──────── Available data ────────

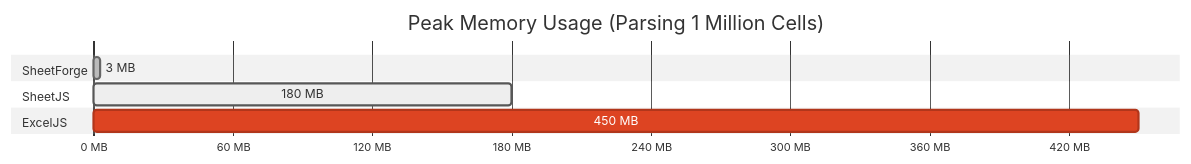
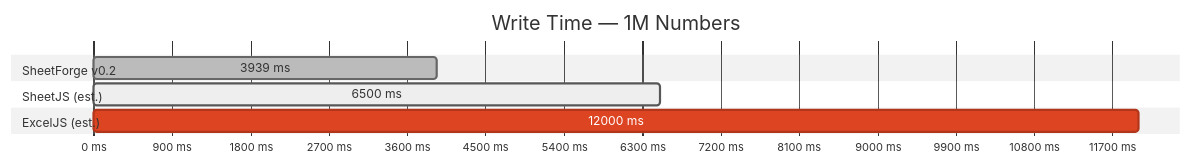
The diagram in README.md (xlsxflow/xlsxflow), drawn with Mermaid (neutral theme) before and after one commit. The commit also changed other lines of this file and 5 other files, not shown here.

````diff
--- a/README.md
+++ b/README.md
@@ -115,15 +119,15 @@
 ```mermaid
 gantt
-    title Peak Memory Usage (Parsing 1 Million Cells)
+    title Write Time — 1M Numbers
     dateFormat  X
-    axisFormat %s MB
+    axisFormat %s ms
+
+    section SheetForge v0.2
+    3939 ms   :done, 0, 3939
     
-    section SheetForge
-    3 MB   :done, 0, 3
+    section SheetJS (est.)
+    6500 ms   :active, 0, 6500
     
-    section SheetJS
-    180 MB :active, 0, 180
-    
-    section ExcelJS
-    450 MB :crit, 0, 450
+    section ExcelJS (est.)
+    12000 ms  :crit, 0, 12000
 ```
````
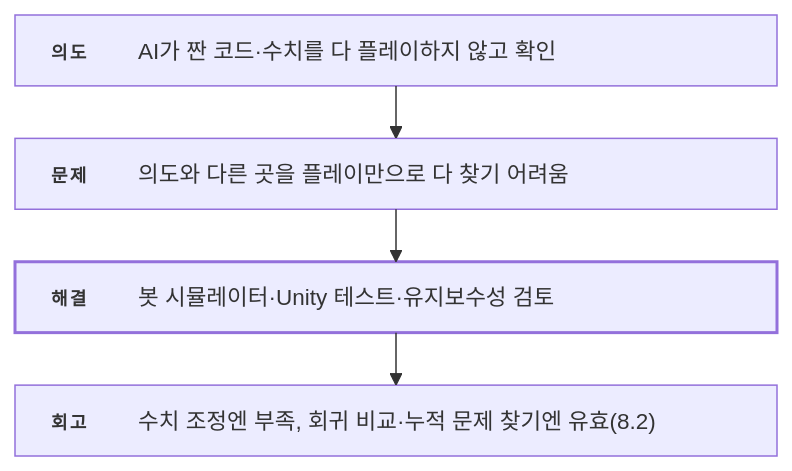
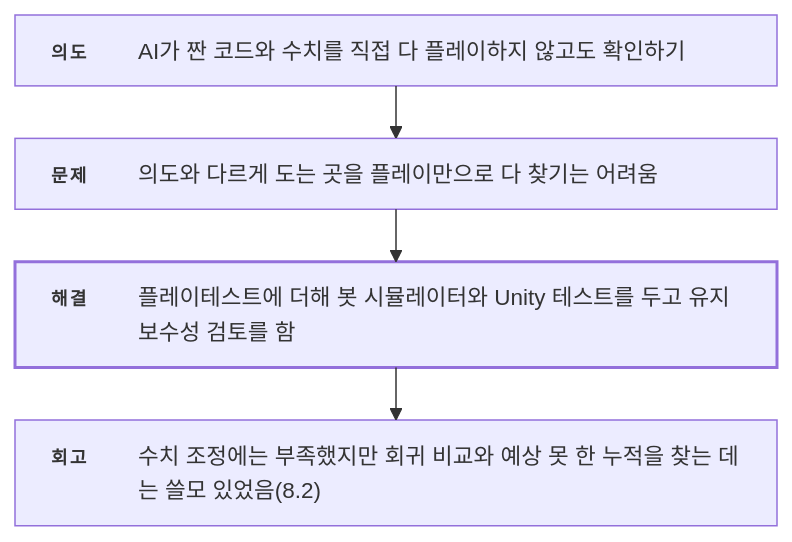
Diagram 12 of 12 in src/3-desert-settlement/기술문서.md (ashadeveloperr/ashadeveloperr.github.io), drawn with Mermaid before and after one commit. The commit also changed other lines of this file and 6 other files, not shown here.

````diff
--- a/src/3-desert-settlement/기술문서.md
+++ b/src/3-desert-settlement/기술문서.md
@@ -662,18 +711,18 @@
 ```mermaid
 ---
 config:
   layout: elk
   flowchart:
     wrappingWidth: 520
     padding: 12
 ---
 flowchart TB
   %% feature-flow — _local/flow-diagrams.py가 만듦
-  I["<div style='width:460px;display:flex;gap:14px;align-items:baseline;text-align:left;white-space:normal'><span style='flex:0 0 44px;padding-top:2px;font-size:12px;font-weight:700;letter-spacing:.12em;color:var(--accent-ink)'>의도</span><span style='flex:1;font-size:15px;line-height:1.55;color:var(--ink)'>AI가 짠 코드·수치를 다 플레이하지 않고 확인</span></div>"]
-  P["<div style='width:460px;display:flex;gap:14px;align-items:baseline;text-align:left;white-space:normal'><span style='flex:0 0 44px;padding-top:2px;font-size:12px;font-weight:700;letter-spacing:.12em;color:var(--accent-ink)'>문제</span><span style='flex:1;font-size:15px;line-height:1.55;color:var(--ink)'>의도와 다른 곳을 플레이만으로 다 찾기 어려움</span></div>"]
-  S["<div style='width:460px;display:flex;gap:14px;align-items:baseline;text-align:left;white-space:normal'><span style='flex:0 0 44px;padding-top:2px;font-size:12px;font-weight:700;letter-spacing:.12em;color:var(--accent-ink)'>해결</span><span style='flex:1;font-size:15px;line-height:1.55;color:var(--ink)'>봇 시뮬레이터·Unity 테스트·유지보수성 검토</span></div>"]
-  R["<div style='width:460px;display:flex;gap:14px;align-items:baseline;text-align:left;white-space:normal'><span style='flex:0 0 44px;padding-top:2px;font-size:12px;font-weight:700;letter-spacing:.12em;color:var(--accent-ink)'>회고</span><span style='flex:1;font-size:15px;line-height:1.55;color:var(--ink)'>수치 조정엔 부족, 회귀 비교·누적 문제 찾기엔 유효(8.2)</span></div>"]
+  I["<div style='width:460px;display:flex;gap:14px;align-items:baseline;text-align:left;white-space:normal'><span style='flex:0 0 44px;padding-top:2px;font-size:12px;font-weight:700;letter-spacing:.12em;color:var(--accent-ink)'>의도</span><span style='flex:1;font-size:15px;line-height:1.55;color:var(--ink)'>AI가 짠 코드와 수치를 직접 다 플레이하지 않고도 확인하기</span></div>"]
+  P["<div style='width:460px;display:flex;gap:14px;align-items:baseline;text-align:left;white-space:normal'><span style='flex:0 0 44px;padding-top:2px;font-size:12px;font-weight:700;letter-spacing:.12em;color:var(--accent-ink)'>문제</span><span style='flex:1;font-size:15px;line-height:1.55;color:var(--ink)'>의도와 다르게 도는 곳을 플레이만으로 다 찾기는 어려움</span></div>"]
+  S["<div style='width:460px;display:flex;gap:14px;align-items:baseline;text-align:left;white-space:normal'><span style='flex:0 0 44px;padding-top:2px;font-size:12px;font-weight:700;letter-spacing:.12em;color:var(--accent-ink)'>해결</span><span style='flex:1;font-size:15px;line-height:1.55;color:var(--ink)'>플레이테스트에 더해 봇 시뮬레이터와 Unity 테스트를 두고 유지보수성 검토를 함</span></div>"]
+  R["<div style='width:460px;display:flex;gap:14px;align-items:baseline;text-align:left;white-space:normal'><span style='flex:0 0 44px;padding-top:2px;font-size:12px;font-weight:700;letter-spacing:.12em;color:var(--accent-ink)'>회고</span><span style='flex:1;font-size:15px;line-height:1.55;color:var(--ink)'>수치 조정에는 부족했지만 회귀 비교와 예상 못 한 누적을 찾는 데는 쓸모 있었음(8.2)</span></div>"]
   I --> P --> S --> R
   classDef key stroke-width:2px
   class S key
 ```
````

────────

> Assignment: Please reproduce the records above exactly, leaving out every picture.

> Result for this task:
The diagram in README.md (xlsxflow/xlsxflow), drawn with Mermaid (neutral theme) before and after one commit. The commit also changed other lines of this file and 5 other files, not shown here.

````diff
--- a/README.md
+++ b/README.md
@@ -115,15 +119,15 @@
 ```mermaid
 gantt
-    title Peak Memory Usage (Parsing 1 Million Cells)
+    title Write Time — 1M Numbers
     dateFormat  X
-    axisFormat %s MB
+    axisFormat %s ms
+
+    section SheetForge v0.2
+    3939 ms   :done, 0, 3939
     
-    section SheetForge
-    3 MB   :done, 0, 3
+    section SheetJS (est.)
+    6500 ms   :active, 0, 6500
     
-    section SheetJS
-    180 MB :active, 0, 180
-    
-    section ExcelJS
-    450 MB :crit, 0, 450
+    section ExcelJS (est.)
+    12000 ms  :crit, 0, 12000
 ```
````
Diagram 12 of 12 in src/3-desert-settlement/기술문서.md (ashadeveloperr/ashadeveloperr.github.io), drawn with Mermaid before and after one commit. The commit also changed other lines of this file and 6 other files, not shown here.

````diff
--- a/src/3-desert-settlement/기술문서.md
+++ b/src/3-desert-settlement/기술문서.md
@@ -662,18 +711,18 @@
 ```mermaid
 ---
 config:
   layout: elk
   flowchart:
     wrappingWidth: 520
     padding: 12
 ---
 flowchart TB
   %% feature-flow — _local/flow-diagrams.py가 만듦
-  I["<div style='width:460px;display:flex;gap:14px;align-items:baseline;text-align:left;white-space:normal'><span style='flex:0 0 44px;padding-top:2px;font-size:12px;font-weight:700;letter-spacing:.12em;color:var(--accent-ink)'>의도</span><span style='flex:1;font-size:15px;line-height:1.55;color:var(--ink)'>AI가 짠 코드·수치를 다 플레이하지 않고 확인</span></div>"]
-  P["<div style='width:460px;display:flex;gap:14px;align-items:baseline;text-align:left;white-space:normal'><span style='flex:0 0 44px;padding-top:2px;font-size:12px;font-weight:700;letter-spacing:.12em;color:var(--accent-ink)'>문제</span><span style='flex:1;font-size:15px;line-height:1.55;color:var(--ink)'>의도와 다른 곳을 플레이만으로 다 찾기 어려움</span></div>"]
-  S["<div style='width:460px;display:flex;gap:14px;align-items:baseline;text-align:left;white-space:normal'><span style='flex:0 0 44px;padding-top:2px;font-size:12px;font-weight:700;letter-spacing:.12em;color:var(--accent-ink)'>해결</span><span style='flex:1;font-size:15px;line-height:1.55;color:var(--ink)'>봇 시뮬레이터·Unity 테스트·유지보수성 검토</span></div>"]
-  R["<div style='width:460px;display:flex;gap:14px;align-items:baseline;text-align:left;white-space:normal'><span style='flex:0 0 44px;padding-top:2px;font-size:12px;font-weight:700;letter-spacing:.12em;color:var(--accent-ink)'>회고</span><span style='flex:1;font-size:15px;line-height:1.55;color:var(--ink)'>수치 조정엔 부족, 회귀 비교·누적 문제 찾기엔 유효(8.2)</span></div>"]
+  I["<div style='width:460px;display:flex;gap:14px;align-items:baseline;text-align:left;white-space:normal'><span style='flex:0 0 44px;padding-top:2px;font-size:12px;font-weight:700;letter-spacing:.12em;color:var(--accent-ink)'>의도</span><span style='flex:1;font-size:15px;line-height:1.55;color:var(--ink)'>AI가 짠 코드와 수치를 직접 다 플레이하지 않고도 확인하기</span></div>"]
+  P["<div style='width:460px;display:flex;gap:14px;align-items:baseline;text-align:left;white-space:normal'><span style='flex:0 0 44px;padding-top:2px;font-size:12px;font-weight:700;letter-spacing:.12em;color:var(--accent-ink)'>문제</span><span style='flex:1;font-size:15px;line-height:1.55;color:var(--ink)'>의도와 다르게 도는 곳을 플레이만으로 다 찾기는 어려움</span></div>"]
+  S["<div style='width:460px;display:flex;gap:14px;align-items:baseline;text-align:left;white-space:normal'><span style='flex:0 0 44px;padding-top:2px;font-size:12px;font-weight:700;letter-spacing:.12em;color:var(--accent-ink)'>해결</span><span style='flex:1;font-size:15px;line-height:1.55;color:var(--ink)'>플레이테스트에 더해 봇 시뮬레이터와 Unity 테스트를 두고 유지보수성 검토를 함</span></div>"]
+  R["<div style='width:460px;display:flex;gap:14px;align-items:baseline;text-align:left;white-space:normal'><span style='flex:0 0 44px;padding-top:2px;font-size:12px;font-weight:700;letter-spacing:.12em;color:var(--accent-ink)'>회고</span><span style='flex:1;font-size:15px;line-height:1.55;color:var(--ink)'>수치 조정에는 부족했지만 회귀 비교와 예상 못 한 누적을 찾는 데는 쓸모 있었음(8.2)</span></div>"]
   I --> P --> S --> R
   classDef key stroke-width:2px
   class S key
 ```
````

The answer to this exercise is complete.